Bust of a Moor
Charles Cordier (1827-1905)
19th century, Polychrome marble

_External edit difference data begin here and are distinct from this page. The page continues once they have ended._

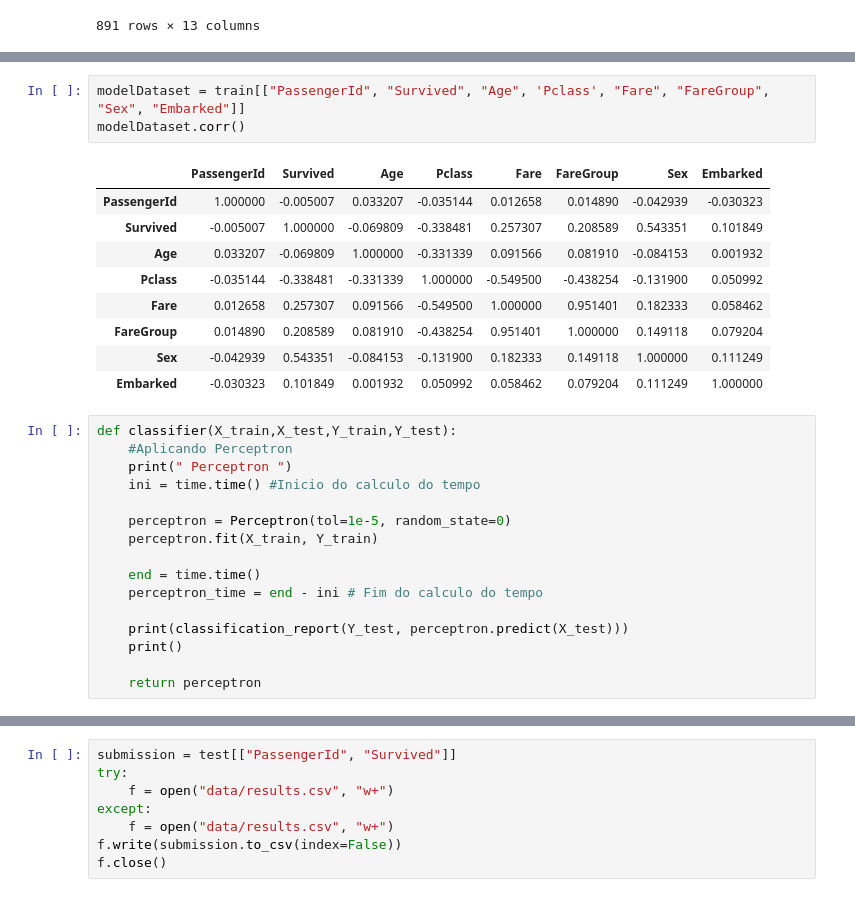
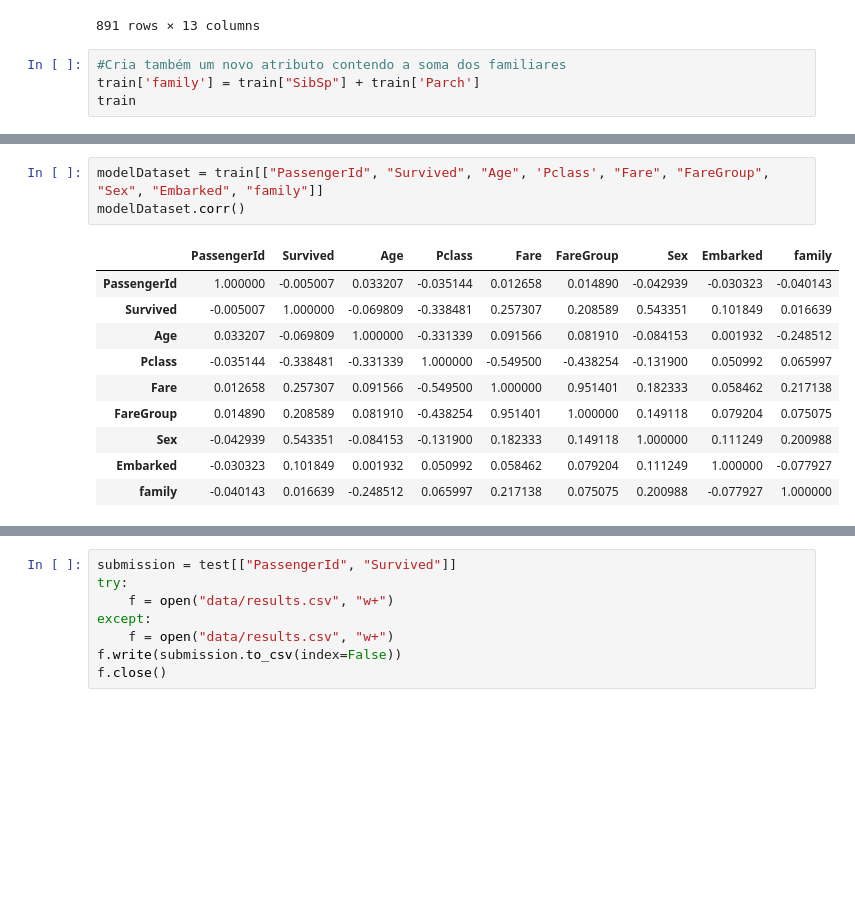
Before and after one commit to brunomarram/atividades-cdd, a Jupyter notebook: src/dados II/titanic-refined/titanic.ipynb, the cells around one changed output, grey strips where cells are left out. Drawn from its saved outputs; the diff is of its cells as text; blank space fills up the shorter version.

Commit message:
feat: add automl, some feature selections, perceptron and MLP models

```diff
--- a/src/dados II/titanic-refined/titanic.ipynb
+++ b/src/dados II/titanic-refined/titanic.ipynb
@@ -158,3 +161,7 @@ train
 | 889 | 890 | 1 | 1 | Behr, Mr. Karl Howell | 0 | 26.000000 | 0 | 0 | 111369 | 30.0000 | ... |
 | 890 | 891 | 0 | 3 | Dooley, Mr. Patrick | 0 | 32.000000 | 0 | 0 | 370376 | 7.7500 | ... |
 891 rows × 13 columns
+# %%
+#Cria também um novo atributo contendo a soma dos familiares
+train['family'] = train["SibSp"] + train['Parch']
+train
@@ -161,29 +182,14 @@ train
 # %%
-modelDataset = train[["PassengerId", "Survived", "Age", 'Pclass', "Fare", "FareGroup", "Sex", "Embarked"]]
+modelDataset = train[["PassengerId", "Survived", "Age", 'Pclass', "Fare", "FareGroup", "Sex", "Embarked", "family"]]
 modelDataset.corr()
 # %% [output]
-|  | PassengerId | Survived | Age | Pclass | Fare | FareGroup | Sex | Embarked |
-| PassengerId | 1.000000 | -0.005007 | 0.033207 | -0.035144 | 0.012658 | 0.014890 | -0.042939 | -0.030323 |
-| Survived | -0.005007 | 1.000000 | -0.069809 | -0.338481 | 0.257307 | 0.208589 | 0.543351 | 0.101849 |
-| Age | 0.033207 | -0.069809 | 1.000000 | -0.331339 | 0.091566 | 0.081910 | -0.084153 | 0.001932 |
-| Pclass | -0.035144 | -0.338481 | -0.331339 | 1.000000 | -0.549500 | -0.438254 | -0.131900 | 0.050992 |
-| Fare | 0.012658 | 0.257307 | 0.091566 | -0.549500 | 1.000000 | 0.951401 | 0.182333 | 0.058462 |
-| FareGroup | 0.014890 | 0.208589 | 0.081910 | -0.438254 | 0.951401 | 1.000000 | 0.149118 | 0.079204 |
-| Sex | -0.042939 | 0.543351 | -0.084153 | -0.131900 | 0.182333 | 0.149118 | 1.000000 | 0.111249 |
-| Embarked | -0.030323 | 0.101849 | 0.001932 | 0.050992 | 0.058462 | 0.079204 | 0.111249 | 1.000000 |
+|  | PassengerId | Survived | Age | Pclass | Fare | FareGroup | Sex | Embarked | family |
+| PassengerId | 1.000000 | -0.005007 | 0.033207 | -0.035144 | 0.012658 | 0.014890 | -0.042939 | -0.030323 | -0.040143 |
+| Survived | -0.005007 | 1.000000 | -0.069809 | -0.338481 | 0.257307 | 0.208589 | 0.543351 | 0.101849 | 0.016639 |
+| Age | 0.033207 | -0.069809 | 1.000000 | -0.331339 | 0.091566 | 0.081910 | -0.084153 | 0.001932 | -0.248512 |
+| Pclass | -0.035144 | -0.338481 | -0.331339 | 1.000000 | -0.549500 | -0.438254 | -0.131900 | 0.050992 | 0.065997 |
+| Fare | 0.012658 | 0.257307 | 0.091566 | -0.549500 | 1.000000 | 0.951401 | 0.182333 | 0.058462 | 0.217138 |
+| FareGroup | 0.014890 | 0.208589 | 0.081910 | -0.438254 | 0.951401 | 1.000000 | 0.149118 | 0.079204 | 0.075075 |
+| Sex | -0.042939 | 0.543351 | -0.084153 | -0.131900 | 0.182333 | 0.149118 | 1.000000 | 0.111249 | 0.200988 |
+| Embarked | -0.030323 | 0.101849 | 0.001932 | 0.050992 | 0.058462 | 0.079204 | 0.111249 | 1.000000 | -0.077927 |
+| family | -0.040143 | 0.016639 | -0.248512 | 0.065997 | 0.217138 | 0.075075 | 0.200988 | -0.077927 | 1.000000 |
-# %%
-def classifier(X_train,X_test,Y_train,Y_test):
-    #Aplicando Perceptron
-    print(" Perceptron ")
-    ini = time.time() #Inicio do calculo do tempo
-
-    perceptron = Perceptron(tol=1e-5, random_state=0)
-    perceptron.fit(X_train, Y_train)
-
-    end = time.time()
-    perceptron_time = end - ini # Fim do calculo do tempo
-
-    print(classification_report(Y_test, perceptron.predict(X_test)))
-    print()
-
-    return perceptron
```
Also changed, not shown: parts of 7 cells of this notebook, 2 other files.
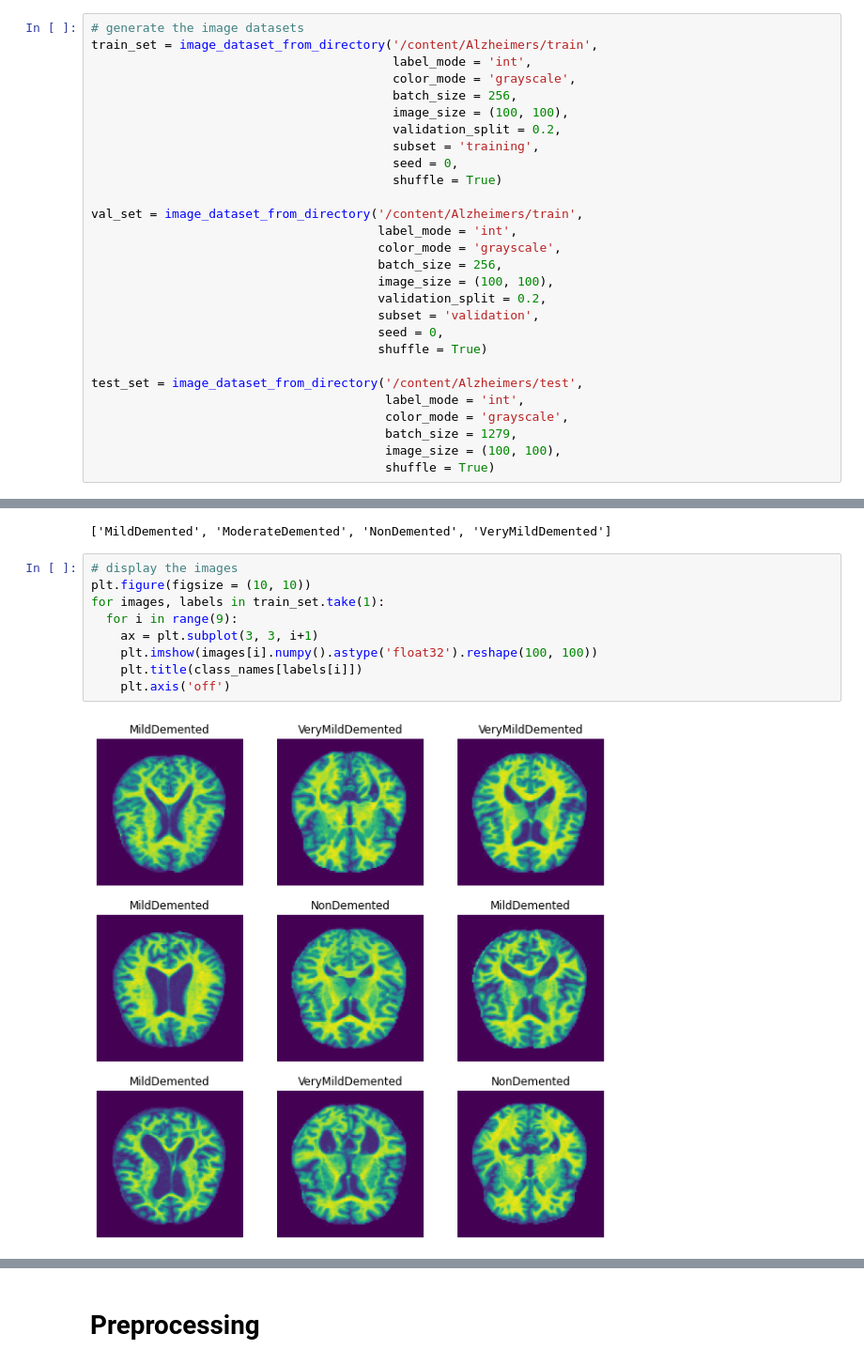
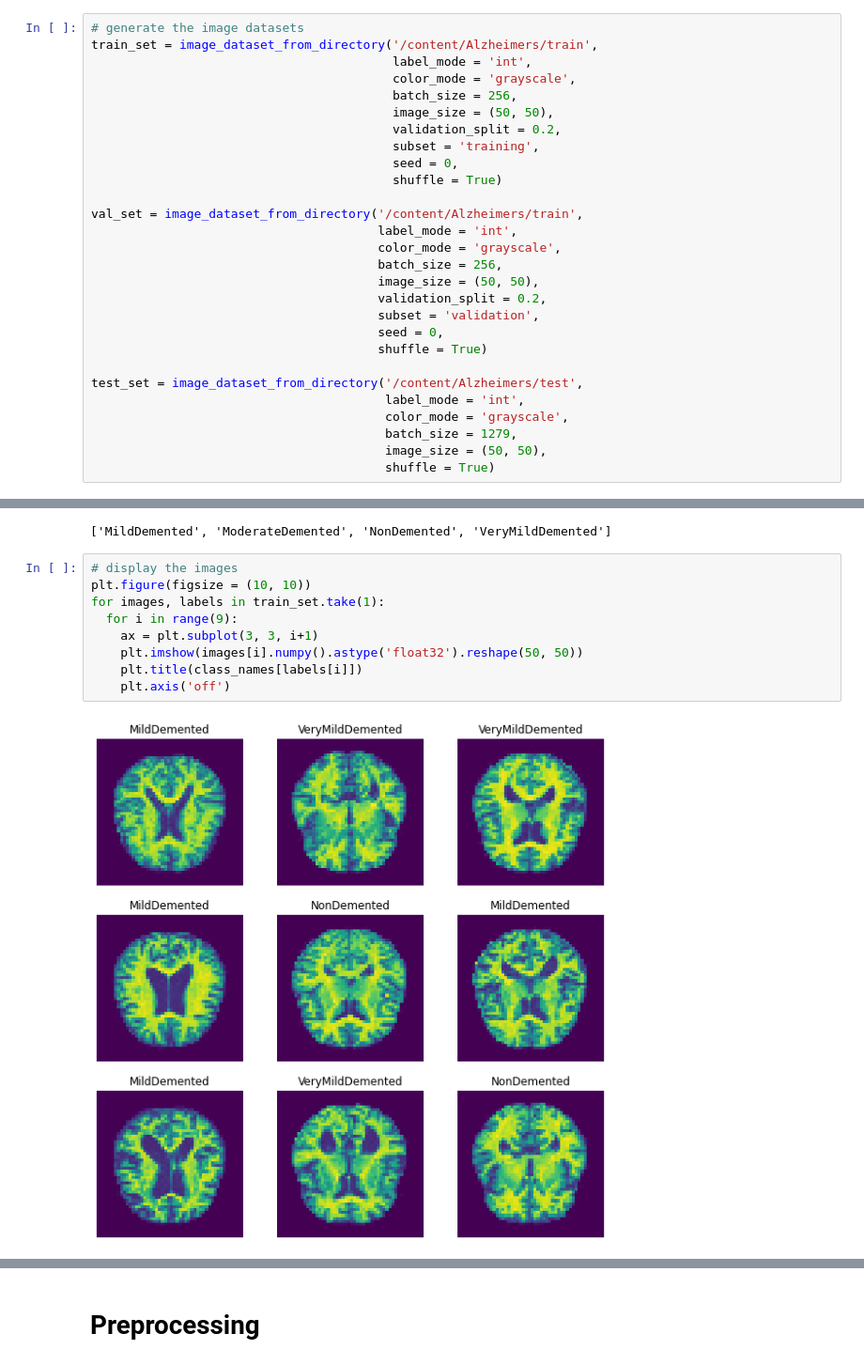
Before and after one commit to KnzMcn/Attempts-At-Learning-CNN, a Jupyter notebook: cnn_with_shuffle.ipynb, the cells around one changed output, grey strips where cells are left out. Shown at 94% size. Saved outputs shown, nothing was run; the diff lists cells and outputs as text.

```diff
--- a/cnn_with_shuffle.ipynb
+++ b/cnn_with_shuffle.ipynb
@@ -37,7 +37,7 @@ train_set = image_dataset_from_directory('/content/Alzheimers/train',
                                          label_mode = 'int',
                                          color_mode = 'grayscale',
                                          batch_size = 256,
-                                         image_size = (100, 100),
+                                         image_size = (50, 50),
                                          validation_split = 0.2,
                                          subset = 'training',
                                          seed = 0,
@@ -47,7 +47,7 @@ val_set = image_dataset_from_directory('/content/Alzheimers/train',
                                        label_mode = 'int',
                                        color_mode = 'grayscale',
                                        batch_size = 256,
-                                       image_size = (100, 100),
+                                       image_size = (50, 50),
                                        validation_split = 0.2,
                                        subset = 'validation',
                                        seed = 0,
@@ -57,7 +57,7 @@ test_set = image_dataset_from_directory('/content/Alzheimers/test',
                                         label_mode = 'int',
                                         color_mode = 'grayscale',
                                         batch_size = 1279,
-                                        image_size = (100, 100),
+                                        image_size = (50, 50),
                                         shuffle = True)
 # %% [output]
 Found 5121 files belonging to 4 classes.
@@ -74,14 +74,14 @@ class_names
 # %%
 # display the images
 plt.figure(figsize = (10, 10))
 for images, labels in train_set.take(1):
   for i in range(9):
     ax = plt.subplot(3, 3, i+1)
-    plt.imshow(images[i].numpy().astype('float32').reshape(100, 100))
+    plt.imshow(images[i].numpy().astype('float32').reshape(50, 50))
     plt.title(class_names[labels[i]])
     plt.axis('off')
 # %% [output]
-[figure, old version]
+[figure, new version]
 # %%
 # retrive the batches and labels of the train and test set
 for batch, labels in train_set:
```
Also changed, not shown: parts of 11 cells of this notebook.
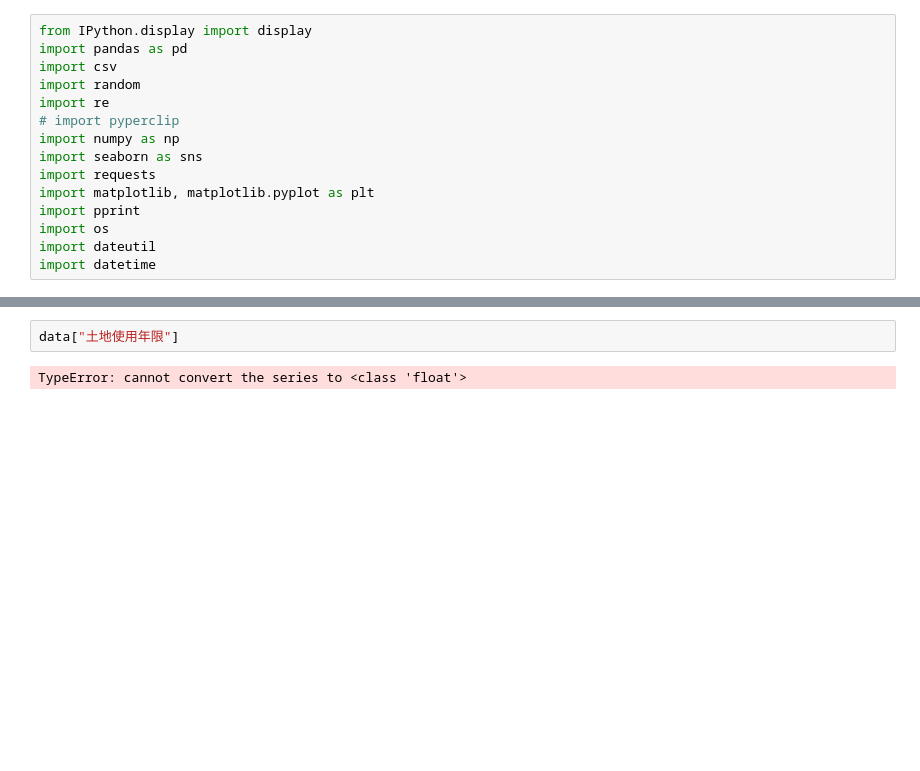
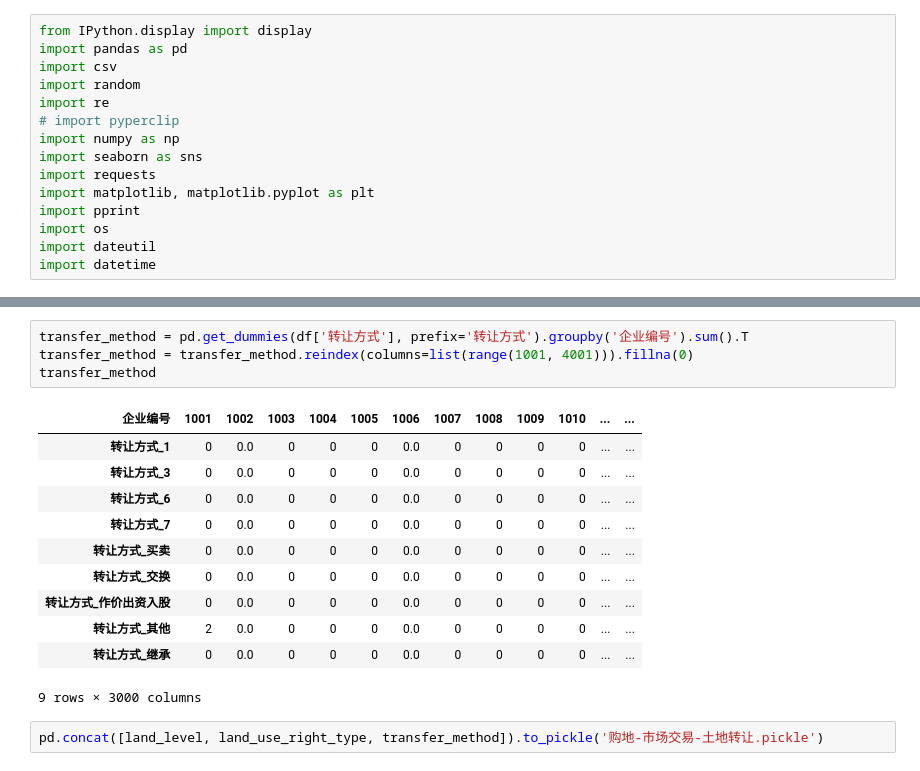
Before and after one commit to CourierKyn/isi-world-cup, a Jupyter notebook: 购地-市场交易-土地转让.ipynb, the cells around one changed output, grey strips where cells are left out. Saved outputs shown, nothing was run; the diff lists cells and outputs as text; blank space fills up the shorter version.

```diff
--- a/购地-市场交易-土地转让.ipynb
+++ b/购地-市场交易-土地转让.ipynb
@@ -105,4 +104,18 @@ data
-# %%
-data["土地使用年限"]
-# %% [output]
-TypeError: cannot convert the series to <class 'float'>
+# %%
+transfer_method = pd.get_dummies(df['转让方式'], prefix='转让方式').groupby('企业编号').sum().T
+transfer_method = transfer_method.reindex(columns=list(range(1001, 4001))).fillna(0)
+transfer_method
+# %% [output]
+| 企业编号 | 1001 | 1002 | 1003 | 1004 | 1005 | 1006 | 1007 | 1008 | 1009 | 1010 | ... | ... |
+| 转让方式_1 | 0 | 0.0 | 0 | 0 | 0 | 0.0 | 0 | 0 | 0 | 0 | ... | ... |
+| 转让方式_3 | 0 | 0.0 | 0 | 0 | 0 | 0.0 | 0 | 0 | 0 | 0 | ... | ... |
+| 转让方式_6 | 0 | 0.0 | 0 | 0 | 0 | 0.0 | 0 | 0 | 0 | 0 | ... | ... |
+| 转让方式_7 | 0 | 0.0 | 0 | 0 | 0 | 0.0 | 0 | 0 | 0 | 0 | ... | ... |
+| 转让方式_买卖 | 0 | 0.0 | 0 | 0 | 0 | 0.0 | 0 | 0 | 0 | 0 | ... | ... |
+| 转让方式_交换 | 0 | 0.0 | 0 | 0 | 0 | 0.0 | 0 | 0 | 0 | 0 | ... | ... |
+| 转让方式_作价出资入股 | 0 | 0.0 | 0 | 0 | 0 | 0.0 | 0 | 0 | 0 | 0 | ... | ... |
+| 转让方式_其他 | 2 | 0.0 | 0 | 0 | 0 | 0.0 | 0 | 0 | 0 | 0 | ... | ... |
+| 转让方式_继承 | 0 | 0.0 | 0 | 0 | 0 | 0.0 | 0 | 0 | 0 | 0 | ... | ... |
+9 rows × 3000 columns
+# %%
+pd.concat([land_level, land_use_right_type, transfer_method]).to_pickle('购地-市场交易-土地转让.pickle')
```
Also changed, not shown: parts of 8 cells of this notebook, 4 other files.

This Bust of a Moor was made by Charles Henri Joseph Cordier (1827-1905), a sculptor who was very active in France during the Second Empire (1852-1870). His ultimate aim was the abolition of slavery, through knowledge of other peoples, in a society which was becoming ever more diverse. After training in the atelier of François Rude (1784-1855), it was his encounter in 1847 with a young African man who had been freed from slavery, Seïd Enkess, that led him to pursue anthropological subjects. He travelled to Algeria in 1856, to Greece in 1858, and Egypt in 1866, where he made in-depth studies of the human form, and created numerous very realistic sculptures. This work depicts a young, dark-skinned boy with a bare chest and ample drapery covering his head and shoulders.